WHAT IS BEING ASKED – For every line below that includes the word "analysis", add one; report the final number and nothing else.
>>
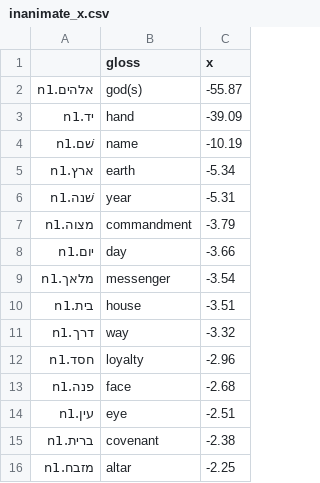
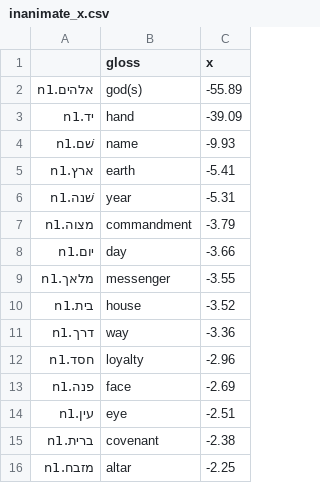
Before and after one commit to codykingham/noun_semantics, a CSV file: analysis/spreadsheets/inanimate_x.csv, drawn as a sheet; only a part is shown.

```diff
--- a/analysis/spreadsheets/inanimate_x.csv
+++ b/analysis/spreadsheets/inanimate_x.csv
@@ -1,6 +1,6 @@
 ,gloss,x
-אלהים.n1,god(s),-55.87
+אלהים.n1,god(s),-55.89
 יד.n1,hand,-39.09
-שׁם.n1,name,-10.19
-ארץ.n1,earth,-5.34
+שׁם.n1,name,-9.93
+ארץ.n1,earth,-5.41
 שׁנה.n1,year,-5.31
@@ -8,7 +8,7 @@
 יום.n1,day,-3.66
-מלאך.n1,messenger,-3.54
-בית.n1,house,-3.51
-דרך.n1,way,-3.32
+מלאך.n1,messenger,-3.55
+בית.n1,house,-3.52
+דרך.n1,way,-3.36
 חסד.n1,loyalty,-2.96
-פנה.n1,face,-2.68
+פנה.n1,face,-2.69
 עין.n1,eye,-2.51
```
Also changed, not shown: analysis/gephidata/sim_edges_elbows.csv, analysis/spreadsheets/PC1_loadings.csv, 17 other files.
<<
RESULT OF THE EXERCISE – 4